> Task item: Read the lines below, and copy any that contain the string "Maestro".

> Extracted data:
____________________

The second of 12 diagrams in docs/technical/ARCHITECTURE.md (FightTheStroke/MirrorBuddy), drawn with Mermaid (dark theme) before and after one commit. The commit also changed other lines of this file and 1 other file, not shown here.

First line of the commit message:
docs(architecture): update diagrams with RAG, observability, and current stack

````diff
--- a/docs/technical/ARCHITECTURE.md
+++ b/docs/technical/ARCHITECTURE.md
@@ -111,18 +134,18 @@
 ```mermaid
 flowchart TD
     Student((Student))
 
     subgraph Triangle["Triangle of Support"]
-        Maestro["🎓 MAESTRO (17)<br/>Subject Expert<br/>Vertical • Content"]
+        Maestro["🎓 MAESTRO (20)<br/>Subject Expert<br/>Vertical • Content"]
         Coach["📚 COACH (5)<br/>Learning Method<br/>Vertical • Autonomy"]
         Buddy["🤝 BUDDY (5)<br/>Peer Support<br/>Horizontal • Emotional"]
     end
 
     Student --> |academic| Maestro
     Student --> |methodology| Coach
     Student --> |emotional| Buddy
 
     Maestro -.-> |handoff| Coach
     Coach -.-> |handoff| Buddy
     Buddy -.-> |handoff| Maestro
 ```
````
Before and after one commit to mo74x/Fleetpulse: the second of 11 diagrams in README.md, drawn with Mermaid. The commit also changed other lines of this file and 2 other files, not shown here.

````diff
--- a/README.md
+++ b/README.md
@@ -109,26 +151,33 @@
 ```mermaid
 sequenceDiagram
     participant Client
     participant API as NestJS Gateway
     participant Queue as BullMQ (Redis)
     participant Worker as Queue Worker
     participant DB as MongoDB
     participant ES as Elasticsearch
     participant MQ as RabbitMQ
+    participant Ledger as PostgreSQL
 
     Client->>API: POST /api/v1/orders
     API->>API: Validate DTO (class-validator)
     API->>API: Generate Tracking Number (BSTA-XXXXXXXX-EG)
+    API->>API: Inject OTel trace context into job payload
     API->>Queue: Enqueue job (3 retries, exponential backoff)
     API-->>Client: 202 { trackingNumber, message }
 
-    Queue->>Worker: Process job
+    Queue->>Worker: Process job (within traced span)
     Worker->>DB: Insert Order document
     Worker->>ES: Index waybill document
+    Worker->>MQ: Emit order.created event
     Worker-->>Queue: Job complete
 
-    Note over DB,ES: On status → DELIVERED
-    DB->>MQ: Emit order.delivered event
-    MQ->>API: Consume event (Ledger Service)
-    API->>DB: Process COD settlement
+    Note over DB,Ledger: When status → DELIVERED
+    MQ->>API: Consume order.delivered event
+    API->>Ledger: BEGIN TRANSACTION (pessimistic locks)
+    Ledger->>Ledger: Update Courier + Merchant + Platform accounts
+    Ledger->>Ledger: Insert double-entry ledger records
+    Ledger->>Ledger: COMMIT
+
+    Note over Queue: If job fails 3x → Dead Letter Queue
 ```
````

____________________

> Written answer:
-        Maestro["🎓 MAESTRO (17)<br/>Subject Expert<br/>Vertical • Content"]
+        Maestro["🎓 MAESTRO (20)<br/>Subject Expert<br/>Vertical • Content"]
     Student --> |academic| Maestro
     Maestro -.-> |handoff| Coach
     Buddy -.-> |handoff| Maestro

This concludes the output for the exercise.